Are you gay?
But are you secretly gay?
No. No, I am not.
Are you a Christian?
Yes! By absolutely nothing I’ve done or earned, and only through the deep, far-reaching, irresponsible, inclusive love of Jesus, I am a Christian. It is my deepest hope to wear the name of a Christ-follower well, because it’s both an incredible honor and and the same time completely terrifying to know that I bear the name of Jesus when I call myself a ‘Christian’. I strive to honor that responsibility, and ask forgiveness for the times when I fall miserably flat. Thankfully, God’s grace is bigger than my blunders. (Can I get an ‘amen’?!)
How do you reconcile your beliefs on homosexuality with Christian faith?
The more research I do, the less comfortable I am with the traditional Christian position on homosexuality. The more I dig, the more compelling reasons I find to shift this traditionally held paradigm. (More on this in coming posts.) I don’t claim to have a perfect, air-tight theology on the topic. However, I’ve come to understand this issue as many others in my life of faith, and that’s simply to trust Jesus. I believe that Jesus really meant it when he said that the entire law and the prophets hang on the two commands to (1) love the Lord with all my heart, soul and mind, and to (2) love others as myself. As nice as it would be, I don’t feel any pressure or obligation to have all the answers of how theology fits together, on this or any other issue. I just need to continue listening, seeking, and trusting Jesus the best I am able. I trust in His overwhelming grace if I mess this up, and rest in His deep peace that I am responding the best that I am able to His call on my heart. But the strongest way that I reconcile my beliefs and faith? The absence of a nagging sense of worry or conviction, replaced instead by the deep peace I feel when I follow what I know to be Jesus.

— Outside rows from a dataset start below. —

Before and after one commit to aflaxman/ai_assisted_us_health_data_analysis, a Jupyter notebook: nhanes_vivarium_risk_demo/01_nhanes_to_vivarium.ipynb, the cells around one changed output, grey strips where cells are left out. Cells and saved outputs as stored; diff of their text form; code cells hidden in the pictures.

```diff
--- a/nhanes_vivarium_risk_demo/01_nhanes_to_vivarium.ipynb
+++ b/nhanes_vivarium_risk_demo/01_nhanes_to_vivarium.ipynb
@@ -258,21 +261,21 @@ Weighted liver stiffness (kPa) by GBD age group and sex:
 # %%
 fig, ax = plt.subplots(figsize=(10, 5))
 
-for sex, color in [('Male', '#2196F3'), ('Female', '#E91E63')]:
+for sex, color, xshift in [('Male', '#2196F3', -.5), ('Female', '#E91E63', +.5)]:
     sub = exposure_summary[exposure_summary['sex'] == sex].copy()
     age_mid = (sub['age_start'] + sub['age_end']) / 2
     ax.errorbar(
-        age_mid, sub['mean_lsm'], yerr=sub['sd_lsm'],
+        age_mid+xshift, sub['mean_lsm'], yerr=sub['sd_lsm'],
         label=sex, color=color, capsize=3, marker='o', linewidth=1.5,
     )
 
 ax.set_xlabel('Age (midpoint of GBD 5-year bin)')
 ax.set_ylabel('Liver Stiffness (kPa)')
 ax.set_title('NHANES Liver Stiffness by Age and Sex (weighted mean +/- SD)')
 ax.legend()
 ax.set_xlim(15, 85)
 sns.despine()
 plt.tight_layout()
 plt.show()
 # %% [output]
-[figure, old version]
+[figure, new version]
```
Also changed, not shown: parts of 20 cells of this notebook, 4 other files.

Why do you care about this?
I’ve long been convinced that however we understood the Bible to speak about homosexuality, that we have failed miserably to treat our gay brothers and sisters with the love, compassion and understanding that I see expressed by Jesus in the Bible. It wasn’t until this past year, though, that I felt a very clear sense that Jesus was leading me to care more deeply and personally about this issue. (It was a series of experiences, actually. I didn’t believe that I could have heard God correctly at first. Or at second. Or at third. The idea that the Church might be standing firmly behind common cultural understanding of the issue rather than living out the heart of God was overwhelming. And felt arrogant. I didn’t know what to do with it all. Or rather, I worried that I knew what I was being led to do, but feared the personal consequences of actually following through.) I didn’t understand why Jesus would put this issue on my heart—a straight, married, Christian mama of 3 young kiddos (one of whom has special medical needs), with a beyond-full plate, who treasures relationships with several conservative Christians. (Perhaps that’s why I’m called to care?) But at a certain point, I realized that it doesn’t ultimately matter if I understand the reasons why Jesus laid this on my heart. What matters is that He has. Very clearly. To deliberately ignore that leading would be deeply wrong.
Do you actually know gay people?

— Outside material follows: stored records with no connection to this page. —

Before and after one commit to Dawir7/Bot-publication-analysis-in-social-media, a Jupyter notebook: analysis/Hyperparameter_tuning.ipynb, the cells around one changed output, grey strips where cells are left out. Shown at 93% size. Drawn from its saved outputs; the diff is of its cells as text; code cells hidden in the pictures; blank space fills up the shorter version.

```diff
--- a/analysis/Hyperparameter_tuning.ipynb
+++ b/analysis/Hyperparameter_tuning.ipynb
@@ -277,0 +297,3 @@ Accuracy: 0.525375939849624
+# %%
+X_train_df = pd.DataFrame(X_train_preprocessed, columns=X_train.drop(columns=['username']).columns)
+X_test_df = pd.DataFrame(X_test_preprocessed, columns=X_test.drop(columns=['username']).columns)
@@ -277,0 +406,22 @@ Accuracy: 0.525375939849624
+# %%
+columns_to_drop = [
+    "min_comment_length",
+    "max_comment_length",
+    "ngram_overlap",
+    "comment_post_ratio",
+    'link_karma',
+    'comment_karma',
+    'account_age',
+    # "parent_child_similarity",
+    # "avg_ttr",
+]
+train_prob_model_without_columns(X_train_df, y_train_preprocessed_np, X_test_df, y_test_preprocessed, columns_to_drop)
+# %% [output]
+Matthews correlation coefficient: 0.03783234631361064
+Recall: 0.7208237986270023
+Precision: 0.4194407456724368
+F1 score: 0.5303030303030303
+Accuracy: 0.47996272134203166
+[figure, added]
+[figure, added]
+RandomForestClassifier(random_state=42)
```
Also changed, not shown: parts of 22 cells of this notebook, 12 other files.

Yes, I do. Several, in fact. They are teachers, coaches, pastors, insurance professionals, gymnasts, models, scientists, actors, military officers, students, Quakers, Jews, Atheists, Christians, Agnostics…… friends.
Do you know any gay Christians?

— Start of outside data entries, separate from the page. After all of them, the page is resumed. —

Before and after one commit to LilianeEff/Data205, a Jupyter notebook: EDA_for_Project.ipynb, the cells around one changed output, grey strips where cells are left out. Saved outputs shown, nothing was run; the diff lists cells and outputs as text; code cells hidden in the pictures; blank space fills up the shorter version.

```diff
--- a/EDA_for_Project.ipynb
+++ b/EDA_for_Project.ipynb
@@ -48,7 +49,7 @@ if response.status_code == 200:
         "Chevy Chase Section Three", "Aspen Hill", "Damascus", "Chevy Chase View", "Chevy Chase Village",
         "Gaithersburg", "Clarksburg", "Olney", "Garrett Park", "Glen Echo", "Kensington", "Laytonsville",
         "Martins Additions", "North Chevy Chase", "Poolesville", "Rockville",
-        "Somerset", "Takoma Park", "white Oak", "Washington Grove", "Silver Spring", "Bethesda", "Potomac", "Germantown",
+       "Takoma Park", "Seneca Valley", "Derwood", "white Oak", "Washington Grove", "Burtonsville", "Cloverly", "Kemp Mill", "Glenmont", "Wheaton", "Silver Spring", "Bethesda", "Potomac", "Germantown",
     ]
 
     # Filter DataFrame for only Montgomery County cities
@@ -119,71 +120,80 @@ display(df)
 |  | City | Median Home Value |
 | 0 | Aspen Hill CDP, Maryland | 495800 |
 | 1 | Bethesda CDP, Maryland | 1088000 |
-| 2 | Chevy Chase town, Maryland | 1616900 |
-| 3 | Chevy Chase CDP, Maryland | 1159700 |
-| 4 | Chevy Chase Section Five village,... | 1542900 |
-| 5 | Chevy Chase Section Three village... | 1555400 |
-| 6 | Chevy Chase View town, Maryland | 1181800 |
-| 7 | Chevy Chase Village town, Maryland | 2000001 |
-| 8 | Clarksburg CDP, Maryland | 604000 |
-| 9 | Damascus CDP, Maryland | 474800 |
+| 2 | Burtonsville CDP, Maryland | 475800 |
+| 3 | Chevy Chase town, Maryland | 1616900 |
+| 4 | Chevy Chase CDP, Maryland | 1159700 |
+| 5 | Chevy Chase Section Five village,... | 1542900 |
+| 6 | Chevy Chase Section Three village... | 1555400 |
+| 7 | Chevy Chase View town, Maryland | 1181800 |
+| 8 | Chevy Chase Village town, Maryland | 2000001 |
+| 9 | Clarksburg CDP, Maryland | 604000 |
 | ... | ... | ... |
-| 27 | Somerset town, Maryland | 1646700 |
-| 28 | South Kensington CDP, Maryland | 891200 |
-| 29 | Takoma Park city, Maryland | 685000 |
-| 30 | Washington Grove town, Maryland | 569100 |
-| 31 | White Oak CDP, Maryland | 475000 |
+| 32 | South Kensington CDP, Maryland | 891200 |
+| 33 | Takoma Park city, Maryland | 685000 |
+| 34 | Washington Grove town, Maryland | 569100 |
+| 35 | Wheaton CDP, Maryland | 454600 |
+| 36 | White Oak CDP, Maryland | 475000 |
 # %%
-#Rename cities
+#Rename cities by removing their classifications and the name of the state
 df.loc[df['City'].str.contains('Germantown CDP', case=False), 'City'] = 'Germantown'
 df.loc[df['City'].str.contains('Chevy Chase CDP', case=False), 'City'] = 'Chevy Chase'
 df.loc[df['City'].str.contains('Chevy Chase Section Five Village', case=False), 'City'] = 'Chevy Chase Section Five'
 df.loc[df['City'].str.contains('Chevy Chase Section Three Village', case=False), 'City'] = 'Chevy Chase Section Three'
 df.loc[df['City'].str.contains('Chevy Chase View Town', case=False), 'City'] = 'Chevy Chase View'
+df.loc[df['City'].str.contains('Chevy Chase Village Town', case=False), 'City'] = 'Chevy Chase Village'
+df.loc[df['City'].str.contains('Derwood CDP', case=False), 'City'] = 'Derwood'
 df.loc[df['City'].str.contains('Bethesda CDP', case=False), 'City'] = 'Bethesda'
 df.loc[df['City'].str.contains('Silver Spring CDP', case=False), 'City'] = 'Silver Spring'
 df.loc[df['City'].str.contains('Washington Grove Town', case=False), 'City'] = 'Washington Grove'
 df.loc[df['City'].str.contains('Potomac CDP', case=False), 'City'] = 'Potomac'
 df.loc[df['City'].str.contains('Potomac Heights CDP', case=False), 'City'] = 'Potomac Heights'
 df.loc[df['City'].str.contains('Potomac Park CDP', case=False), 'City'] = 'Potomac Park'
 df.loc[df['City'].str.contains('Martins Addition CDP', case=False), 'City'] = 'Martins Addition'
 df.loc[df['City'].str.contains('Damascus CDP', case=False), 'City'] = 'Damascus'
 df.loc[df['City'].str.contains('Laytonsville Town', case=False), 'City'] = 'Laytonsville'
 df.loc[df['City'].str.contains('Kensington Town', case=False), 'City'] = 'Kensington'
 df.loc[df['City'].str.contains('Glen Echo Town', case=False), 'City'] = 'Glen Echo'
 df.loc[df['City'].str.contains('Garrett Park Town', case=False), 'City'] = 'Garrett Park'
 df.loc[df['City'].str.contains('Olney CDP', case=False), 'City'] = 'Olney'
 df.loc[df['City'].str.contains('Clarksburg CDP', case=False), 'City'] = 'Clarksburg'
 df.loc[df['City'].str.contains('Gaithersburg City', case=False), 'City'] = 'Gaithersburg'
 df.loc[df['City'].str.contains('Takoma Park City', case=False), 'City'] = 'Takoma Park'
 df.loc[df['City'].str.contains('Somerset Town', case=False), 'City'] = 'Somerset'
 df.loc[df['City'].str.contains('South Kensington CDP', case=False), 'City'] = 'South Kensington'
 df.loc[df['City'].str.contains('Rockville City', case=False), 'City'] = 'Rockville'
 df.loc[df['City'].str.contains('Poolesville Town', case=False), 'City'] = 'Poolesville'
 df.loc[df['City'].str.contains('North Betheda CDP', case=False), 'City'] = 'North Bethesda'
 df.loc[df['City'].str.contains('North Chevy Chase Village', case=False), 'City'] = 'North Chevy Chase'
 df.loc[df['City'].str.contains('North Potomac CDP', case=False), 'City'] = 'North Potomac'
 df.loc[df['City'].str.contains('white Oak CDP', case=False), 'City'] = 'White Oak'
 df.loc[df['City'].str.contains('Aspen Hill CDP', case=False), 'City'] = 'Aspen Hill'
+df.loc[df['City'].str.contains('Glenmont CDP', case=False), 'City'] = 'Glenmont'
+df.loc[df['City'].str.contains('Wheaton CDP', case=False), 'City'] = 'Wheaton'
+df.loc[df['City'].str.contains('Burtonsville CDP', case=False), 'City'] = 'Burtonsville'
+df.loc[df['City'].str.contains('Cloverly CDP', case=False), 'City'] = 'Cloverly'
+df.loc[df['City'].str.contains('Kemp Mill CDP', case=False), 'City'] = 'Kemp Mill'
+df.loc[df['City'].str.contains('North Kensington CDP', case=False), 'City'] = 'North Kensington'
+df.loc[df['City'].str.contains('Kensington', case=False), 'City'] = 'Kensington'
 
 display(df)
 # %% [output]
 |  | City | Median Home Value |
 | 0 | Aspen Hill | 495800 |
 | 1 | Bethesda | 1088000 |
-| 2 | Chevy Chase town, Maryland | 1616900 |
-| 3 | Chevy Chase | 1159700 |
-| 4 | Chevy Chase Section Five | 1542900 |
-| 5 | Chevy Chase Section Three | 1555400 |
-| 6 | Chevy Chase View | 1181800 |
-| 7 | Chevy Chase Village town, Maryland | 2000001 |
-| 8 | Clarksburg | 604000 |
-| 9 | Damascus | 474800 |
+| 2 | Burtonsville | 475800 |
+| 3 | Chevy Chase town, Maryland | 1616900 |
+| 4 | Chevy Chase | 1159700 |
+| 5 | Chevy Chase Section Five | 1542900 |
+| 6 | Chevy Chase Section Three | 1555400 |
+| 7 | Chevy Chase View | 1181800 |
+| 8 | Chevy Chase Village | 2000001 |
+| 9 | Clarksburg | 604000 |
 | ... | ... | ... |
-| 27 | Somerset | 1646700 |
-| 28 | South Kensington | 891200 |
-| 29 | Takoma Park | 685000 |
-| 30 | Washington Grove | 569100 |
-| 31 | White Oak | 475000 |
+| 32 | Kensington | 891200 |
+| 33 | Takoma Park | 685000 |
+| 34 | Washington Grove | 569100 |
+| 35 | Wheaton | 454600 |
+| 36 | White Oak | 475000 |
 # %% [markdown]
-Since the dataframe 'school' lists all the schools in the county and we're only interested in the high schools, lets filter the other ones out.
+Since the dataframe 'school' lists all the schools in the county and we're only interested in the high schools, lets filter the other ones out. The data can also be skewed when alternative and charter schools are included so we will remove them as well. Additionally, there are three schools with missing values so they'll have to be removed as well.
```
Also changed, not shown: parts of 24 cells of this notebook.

Yes, I do. I read doubt in this question, a wonder if it is actually possible for someone to love Jesus and experience same sex attraction at the same time. From what I have seen, the answer is a resounding yes. I’ve experienced God’s presence in the lives and words of these gay friends in powerful ways, and can affirm that I see God’s spirit at work in gay believers just as with straight.
You make me feel uncomfortable when you talk about this.
I’m sorry. Being uncomfortable is never fun. (And, um, that’s not really a question.) 😉